─── Entries shown ───

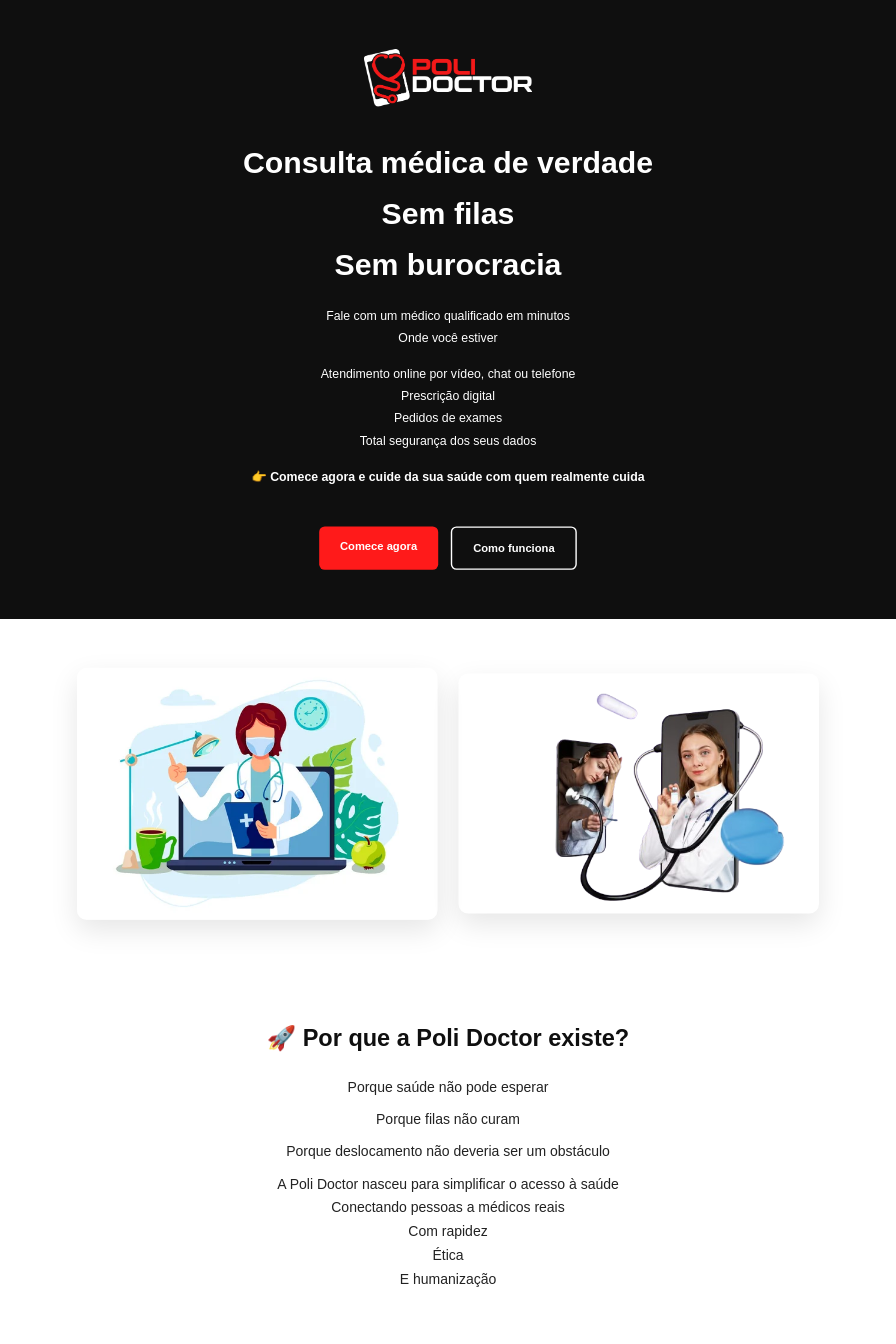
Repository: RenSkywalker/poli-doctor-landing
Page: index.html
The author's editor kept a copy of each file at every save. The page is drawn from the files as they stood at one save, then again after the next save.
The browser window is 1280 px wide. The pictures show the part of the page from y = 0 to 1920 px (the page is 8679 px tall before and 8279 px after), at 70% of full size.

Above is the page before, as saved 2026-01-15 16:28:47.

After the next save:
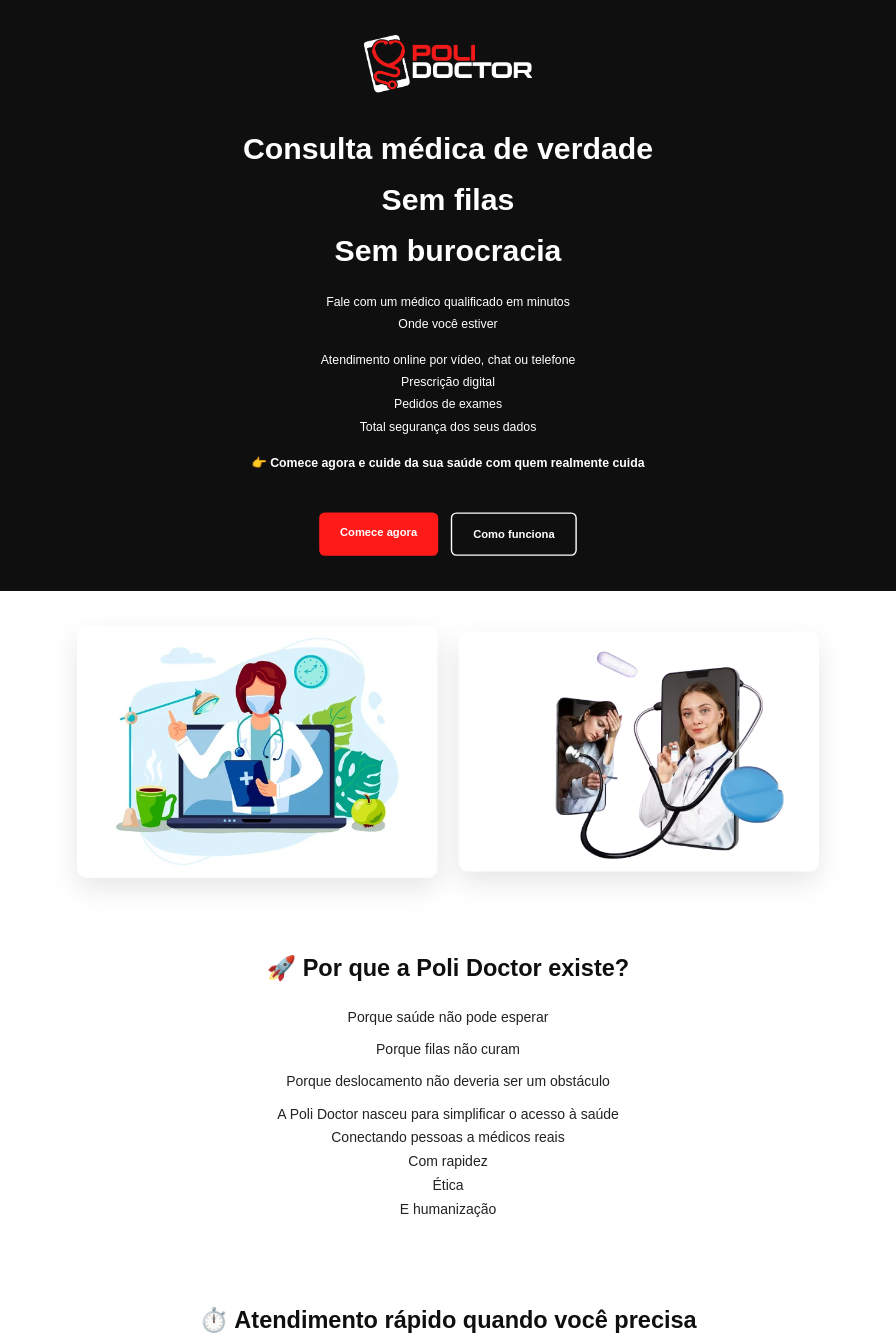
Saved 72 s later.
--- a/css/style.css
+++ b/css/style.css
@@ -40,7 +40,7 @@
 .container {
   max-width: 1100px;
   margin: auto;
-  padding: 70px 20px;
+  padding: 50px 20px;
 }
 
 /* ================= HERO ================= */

───
─── Entries shown ───

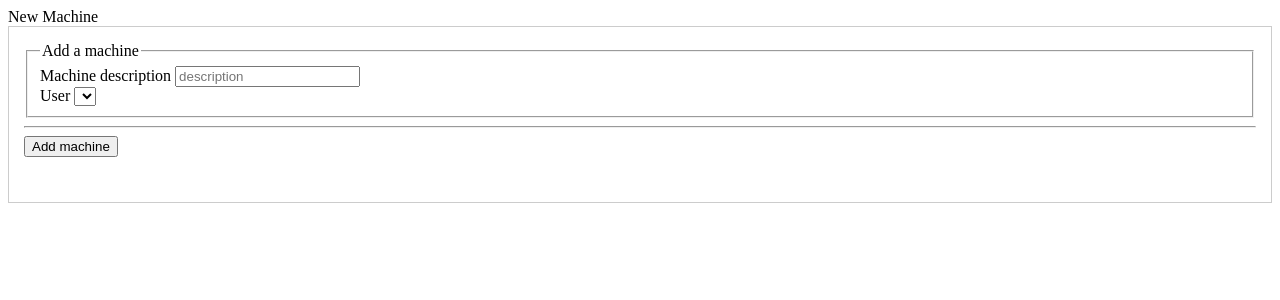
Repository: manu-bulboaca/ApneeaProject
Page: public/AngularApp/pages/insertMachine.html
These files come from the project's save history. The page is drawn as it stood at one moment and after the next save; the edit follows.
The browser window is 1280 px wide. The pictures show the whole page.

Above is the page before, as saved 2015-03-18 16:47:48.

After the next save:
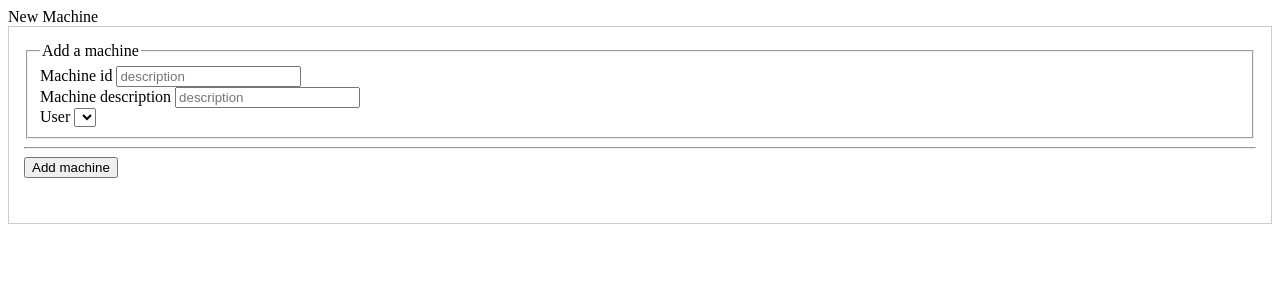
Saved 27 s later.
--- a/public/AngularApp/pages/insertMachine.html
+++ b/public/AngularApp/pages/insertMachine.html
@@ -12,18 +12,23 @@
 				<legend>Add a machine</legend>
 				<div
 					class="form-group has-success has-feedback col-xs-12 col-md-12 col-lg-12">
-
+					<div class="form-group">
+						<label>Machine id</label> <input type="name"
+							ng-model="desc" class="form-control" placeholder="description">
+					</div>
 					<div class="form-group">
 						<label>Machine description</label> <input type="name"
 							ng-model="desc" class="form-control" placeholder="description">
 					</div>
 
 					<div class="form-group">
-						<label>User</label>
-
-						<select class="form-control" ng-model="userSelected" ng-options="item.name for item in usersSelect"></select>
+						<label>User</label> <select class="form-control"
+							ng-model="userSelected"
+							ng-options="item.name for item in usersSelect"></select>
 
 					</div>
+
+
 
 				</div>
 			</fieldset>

───
─── Entries shown ───

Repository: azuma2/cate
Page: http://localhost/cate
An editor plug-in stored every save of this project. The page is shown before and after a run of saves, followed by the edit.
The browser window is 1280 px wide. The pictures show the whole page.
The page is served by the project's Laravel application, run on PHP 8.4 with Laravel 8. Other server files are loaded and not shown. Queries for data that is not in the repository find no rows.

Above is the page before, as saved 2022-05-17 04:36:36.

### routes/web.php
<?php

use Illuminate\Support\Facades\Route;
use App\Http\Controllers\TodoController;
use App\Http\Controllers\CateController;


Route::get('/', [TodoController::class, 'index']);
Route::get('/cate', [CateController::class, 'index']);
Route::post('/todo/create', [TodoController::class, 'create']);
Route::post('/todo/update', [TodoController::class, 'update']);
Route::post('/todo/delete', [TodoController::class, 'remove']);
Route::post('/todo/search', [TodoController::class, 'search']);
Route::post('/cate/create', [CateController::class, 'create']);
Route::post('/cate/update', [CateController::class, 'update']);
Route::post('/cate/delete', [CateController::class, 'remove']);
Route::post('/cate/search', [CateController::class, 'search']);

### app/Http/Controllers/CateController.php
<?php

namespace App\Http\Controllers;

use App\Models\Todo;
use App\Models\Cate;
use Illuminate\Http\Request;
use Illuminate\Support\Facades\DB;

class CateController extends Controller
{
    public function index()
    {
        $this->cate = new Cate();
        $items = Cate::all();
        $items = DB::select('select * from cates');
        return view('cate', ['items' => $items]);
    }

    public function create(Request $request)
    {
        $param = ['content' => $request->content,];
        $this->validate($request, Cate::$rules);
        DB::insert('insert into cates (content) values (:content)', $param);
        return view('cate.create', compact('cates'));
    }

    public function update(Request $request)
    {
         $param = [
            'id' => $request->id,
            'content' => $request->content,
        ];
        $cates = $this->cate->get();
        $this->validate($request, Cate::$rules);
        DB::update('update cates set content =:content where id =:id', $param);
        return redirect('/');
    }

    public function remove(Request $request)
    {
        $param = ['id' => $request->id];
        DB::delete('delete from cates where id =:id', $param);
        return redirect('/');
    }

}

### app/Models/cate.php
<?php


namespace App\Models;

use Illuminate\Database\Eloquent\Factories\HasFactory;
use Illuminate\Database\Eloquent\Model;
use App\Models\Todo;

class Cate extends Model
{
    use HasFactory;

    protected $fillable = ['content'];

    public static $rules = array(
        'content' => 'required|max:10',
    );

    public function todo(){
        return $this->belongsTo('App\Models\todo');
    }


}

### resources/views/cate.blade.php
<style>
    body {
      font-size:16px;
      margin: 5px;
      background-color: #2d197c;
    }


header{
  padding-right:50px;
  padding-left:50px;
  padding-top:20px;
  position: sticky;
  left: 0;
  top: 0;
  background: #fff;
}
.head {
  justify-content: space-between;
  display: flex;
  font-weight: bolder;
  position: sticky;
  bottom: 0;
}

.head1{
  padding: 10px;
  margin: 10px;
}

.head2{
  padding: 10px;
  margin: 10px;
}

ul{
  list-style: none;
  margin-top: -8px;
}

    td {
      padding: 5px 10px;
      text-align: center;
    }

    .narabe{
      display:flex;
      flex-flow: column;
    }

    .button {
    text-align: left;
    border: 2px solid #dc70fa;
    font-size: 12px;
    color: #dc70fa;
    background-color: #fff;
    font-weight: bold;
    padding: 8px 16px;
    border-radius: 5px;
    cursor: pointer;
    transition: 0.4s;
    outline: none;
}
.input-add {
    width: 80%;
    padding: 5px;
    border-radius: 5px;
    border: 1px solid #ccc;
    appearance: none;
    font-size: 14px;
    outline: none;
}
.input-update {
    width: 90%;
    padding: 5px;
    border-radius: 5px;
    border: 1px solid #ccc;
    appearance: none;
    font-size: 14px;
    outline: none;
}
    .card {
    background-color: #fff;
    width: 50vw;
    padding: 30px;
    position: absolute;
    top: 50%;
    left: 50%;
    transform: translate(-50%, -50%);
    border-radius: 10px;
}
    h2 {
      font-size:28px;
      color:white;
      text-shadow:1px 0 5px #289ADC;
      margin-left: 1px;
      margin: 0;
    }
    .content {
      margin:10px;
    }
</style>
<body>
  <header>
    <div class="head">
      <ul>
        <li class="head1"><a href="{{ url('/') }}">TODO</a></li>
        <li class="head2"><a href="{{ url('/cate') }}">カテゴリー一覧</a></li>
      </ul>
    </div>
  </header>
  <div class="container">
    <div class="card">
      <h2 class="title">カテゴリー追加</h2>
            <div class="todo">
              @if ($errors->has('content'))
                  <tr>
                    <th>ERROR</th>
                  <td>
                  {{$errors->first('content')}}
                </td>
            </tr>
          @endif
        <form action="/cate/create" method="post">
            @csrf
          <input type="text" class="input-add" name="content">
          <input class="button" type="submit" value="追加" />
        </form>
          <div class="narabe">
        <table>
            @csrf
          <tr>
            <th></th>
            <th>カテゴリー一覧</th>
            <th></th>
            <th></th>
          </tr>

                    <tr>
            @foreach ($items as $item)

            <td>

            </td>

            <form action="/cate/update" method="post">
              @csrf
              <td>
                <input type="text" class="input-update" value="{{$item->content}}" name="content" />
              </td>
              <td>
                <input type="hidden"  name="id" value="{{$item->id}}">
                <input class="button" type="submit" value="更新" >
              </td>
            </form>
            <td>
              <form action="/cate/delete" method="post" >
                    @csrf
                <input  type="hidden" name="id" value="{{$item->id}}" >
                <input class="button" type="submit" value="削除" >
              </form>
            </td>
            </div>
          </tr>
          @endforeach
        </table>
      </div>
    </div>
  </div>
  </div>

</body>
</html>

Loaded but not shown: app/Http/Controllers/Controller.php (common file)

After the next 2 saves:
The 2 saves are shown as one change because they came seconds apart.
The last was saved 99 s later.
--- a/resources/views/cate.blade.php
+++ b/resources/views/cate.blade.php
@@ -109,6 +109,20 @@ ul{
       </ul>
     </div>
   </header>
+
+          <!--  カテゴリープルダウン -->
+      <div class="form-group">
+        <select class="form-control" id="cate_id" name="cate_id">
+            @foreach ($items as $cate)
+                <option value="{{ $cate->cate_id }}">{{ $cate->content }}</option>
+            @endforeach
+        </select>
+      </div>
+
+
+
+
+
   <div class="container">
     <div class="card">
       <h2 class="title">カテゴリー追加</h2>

───

> [Your objective]:
The required output is every line above that contains the string "padding".

> [Output of the exercise]:
-  padding: 70px 20px;
+  padding: 50px 20px;
  padding-right:50px;
  padding-left:50px;
  padding-top:20px;
  padding: 10px;
  padding: 10px;
      padding: 5px 10px;
    padding: 8px 16px;
    padding: 5px;
    padding: 5px;
    padding: 30px;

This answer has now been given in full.